Find Comfort in OthersYou definitely need time to grieve on your own, but when you are ready – talking through it with your husband, close friends or family will help.
I’ll warn you now, not everyone you talk to is going to know what to say. If they've never experienced a similar loss, many are at a loss for what you are feeling or how to comfort you. Often times they say some pretty dumb things that can hurt. So consider carefully who you talk to.
I suggest maybe mentioning something casually and see how they respond. Often times that will give you a good indication of how understanding and supportive they will be. If your friend is being helpful tell them a little more and continue to evaluate if if is being helpful or not. If for some reason the person is just naive and says something hurtful, change the conversation and don’t talk with them about this again or you may irreparably damage your relationship.
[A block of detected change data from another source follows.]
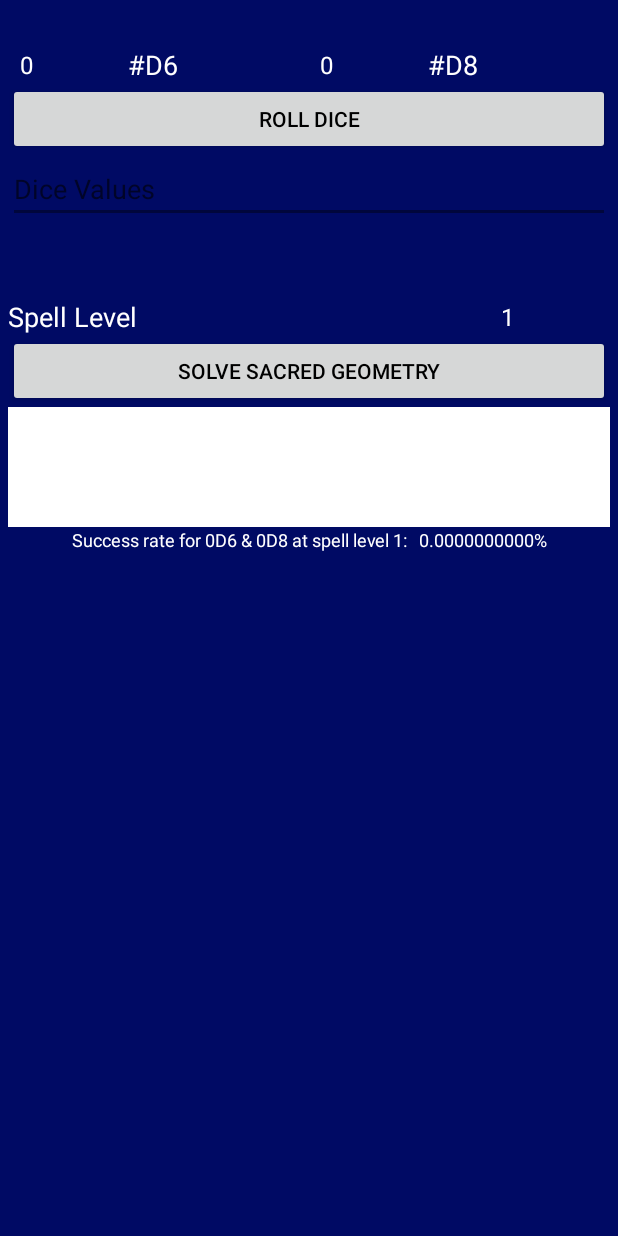
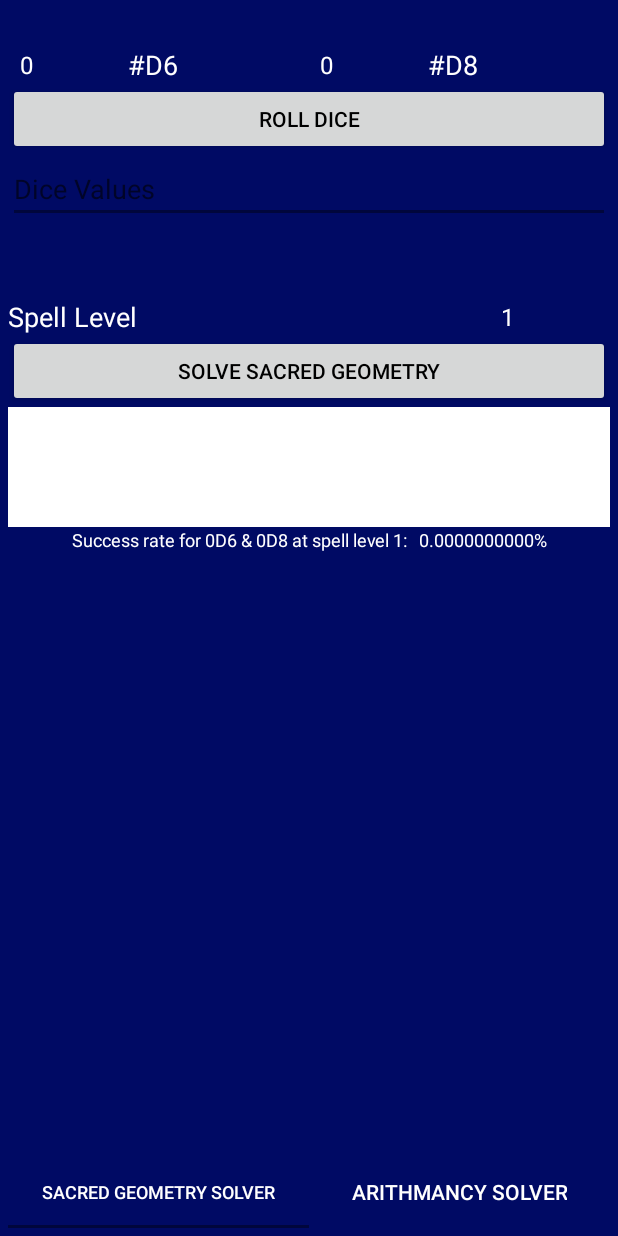
Before and after one commit to RomanGupta/tools-of-wizardry-android, an Android app: the screen it shows after launch (Main), on a phone screen of 412 x 824 dp. Run offline under Robolectric (Android 15) with nearby library versions, the phone set to English and light mode, and no system bars; libraries missing offline, so code that uses them is left out: de.rge.basic; 1 statement that could not run was skipped.

Commit message:
Implement a bottom tab bar.
(1) added a tablayout and connected it with the viewpager
(2) refactored the sectionadapter to attach the tabtitle in time and place

```diff
--- a/app/build.gradle
+++ b/app/build.gradle
@@ -22,6 +22,7 @@ dependencies {
     implementation fileTree(dir: 'libs', include: ['*.jar'])
     implementation 'com.android.support:appcompat-v7:26.1.0'
     implementation 'com.android.support:support-v4:26.1.0'
+    implementation 'com.android.support:design:26.1.0'
     implementation 'de.rge.towlib:tools-of-wizardry:0.9.RELEASE'
     testImplementation 'junit:junit:4.12'
     androidTestImplementation 'com.android.support.test:runner:1.0.1'
--- a/app/src/main/java/de/rge/android/tools/of/wizardry/Main.java
+++ b/app/src/main/java/de/rge/android/tools/of/wizardry/Main.java
@@ -1,6 +1,7 @@
 package de.rge.android.tools.of.wizardry;
 
 import android.os.Bundle;
+import android.support.design.widget.TabLayout;
 import android.support.v4.app.FragmentActivity;
 import android.support.v4.view.ViewPager;
 
@@ -14,8 +15,12 @@ public class Main extends FragmentActivity {
         super.onCreate(savedInstanceState);
         setContentView(R.layout.activity_main);
 
-        SectionsPagerAdapter sectionsPagerAdapter = new SectionsPagerAdapter(getSupportFragmentManager());
         ViewPager viewPager = findViewById(R.id.pager);
+
+        SectionsPagerAdapter sectionsPagerAdapter = new SectionsPagerAdapter(getSupportFragmentManager(), getApplicationContext());
         viewPager.setAdapter(sectionsPagerAdapter);
+
+        TabLayout tabs = findViewById(R.id.tabs);
+        tabs.setupWithViewPager(viewPager);
     }
 }
--- a/app/src/main/java/de/rge/android/tools/of/wizardry/adapter/SectionsPagerAdapter.java
+++ b/app/src/main/java/de/rge/android/tools/of/wizardry/adapter/SectionsPagerAdapter.java
@@ -1,5 +1,6 @@
 package de.rge.android.tools.of.wizardry.adapter;
 
+import android.content.Context;
 import android.support.v4.app.Fragment;
 import android.support.v4.app.FragmentManager;
 import android.support.v4.app.FragmentPagerAdapter;
@@ -11,39 +12,49 @@ import de.rge.android.tools.of.wizardry.util.ArgumentUtil;
 import de.rge.toolsofwizardry.R;
 
 public class SectionsPagerAdapter extends FragmentPagerAdapter {
-    private final SparseArray<Fragment> POSITION_TO_FRAGMENT_MAP = new SparseArray<>();
-    {
-        POSITION_TO_FRAGMENT_MAP.put(0, attachArguments(
-                new SacredGeometryFragment(), 1, R.string.fragment_title_sacred_geometry));
-        POSITION_TO_FRAGMENT_MAP.put(1, attachArguments(
-                new ArithmancyFragment(), 2, R.string.fragment_title_arithmancy));
-    }
 
     private ArgumentUtil argumentUtil = new ArgumentUtil();
 
-    public SectionsPagerAdapter(FragmentManager fm) {
+    private final SparseArray<Fragment> fragments = new SparseArray<>();
+
+    private final Context context;
+
+    public SectionsPagerAdapter(FragmentManager fm, Context context) {
         super(fm);
+        this.context = context;
+        initFragments();
+    }
+
+    private void initFragments() {
+        fragments.put(0, attachArguments(
+                new SacredGeometryFragment(),
+                1,
+                R.string.fragment_title_sacred_geometry));
+        fragments.put(1, attachArguments(
+                new ArithmancyFragment(),
+                2,
+                R.string.fragment_title_arithmancy));
+    }
+
+    private Fragment attachArguments(Fragment fragment, int tabNumber, int tabTitleId) {
+        argumentUtil.setTabNumber(fragment, tabNumber);
+        argumentUtil.setTabTitle(fragment, context.getString(tabTitleId));
+        return fragment;
     }
 
     @Override
     public Fragment getItem(int position) {
-        return POSITION_TO_FRAGMENT_MAP.get(position);
+        return fragments.get(position);
     }
 
     @Override
     public int getCount() {
-        return POSITION_TO_FRAGMENT_MAP.size();
+        return fragments.size();
     }
 
     @Override
     public CharSequence getPageTitle(int position) {
-        Fragment fragment = POSITION_TO_FRAGMENT_MAP.get(position);
+        Fragment fragment = fragments.get(position);
         return argumentUtil.getTabTitle(fragment);
     }
-
-    private Fragment attachArguments(Fragment fragment, int tabNumber, int tabTitleId) {
-        argumentUtil.setTabNumber(fragment, tabNumber);
-        argumentUtil.setTabTitle(fragment, fragment.getString(tabTitleId));
-        return fragment;
-    }
 }
--- a/app/src/main/res/layout/activity_main.xml
+++ b/app/src/main/res/layout/activity_main.xml
@@ -6,9 +6,17 @@
     android:background="@color/dark_blue"
     android:padding="5dp"
     tools:context="de.rge.android.tools.of.wizardry.Main">
-    <android.support.v4.view.ViewPager
-        xmlns:android="http://schemas.android.com/apk/res/android"
+
+    <android.support.v4.view.ViewPager xmlns:android="http://schemas.android.com/apk/res/android"
         android:id="@+id/pager"
         android:layout_width="match_parent"
-        android:layout_height="match_parent" />
+        android:layout_height="match_parent">
+
+        <android.support.design.widget.TabLayout
+            android:id="@+id/tabs"
+            android:layout_width="match_parent"
+            android:layout_height="wrap_content"
+            android:layout_gravity="bottom" />
+    </android.support.v4.view.ViewPager>
+
 </FrameLayout>
```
Think About the FutureI am a planner. I like having things on the horizon to look forward to and plan for. When I have a miscarriage it is not only sad in the moment, but it takes away some of my dreams for the immediate future. Try to think of something you can look forward to that you can control. We may not be able to control when we get pregnant, loose a pregnancy, or illness. But there are some things you can plan for. Plan a weekend get-a-way, a family vacation (6 months or so out), plan your spring garden, plan a child’s birthday party, volunteer your time at a new charity, etc. Something to give you focus and drive.
When thinking about the future you also need to keep in mind that although it feels like you may never hold a baby in your arms, chances are – you will. When you have grieved, start thinking about the future. Remember that physicians estimate that 1 in 5 pregnancies end in a miscarriage. So your chances of conceiving and carrying to term are strong. Stay positive!
Focus on what can you do to help get pregnant – eat better, exercise, take your prenatal vitamin, follow-up with your doctor, etc. Do what you can to help make the next pregnancy a success. Because chances are, that desire for a child has not subsided.
Find Joy in TodayI wanted to make sure to mention that despite how planning for the future may help us, it is just as important (or probably more important) that you focus on finding joy in each and every day. Focusing on today will help you make it through to tomorrow.
Each day is a blessing! Be grateful for your life, your friends, existing children, sunshine, flowers, a home, etc.
If you need to keep a journal on your feelings just make sure that after you write how you are feeling, make sure to leave time to write down what you found today that gives you joy.
So enjoy your other precious children’s smiles.
Enjoy a decadent piece of chocolate cake.
Try something you’ve never done before.
Enjoy an evening stroll walking hand-in-hand with your husband.
Find joy in today because today is a gift.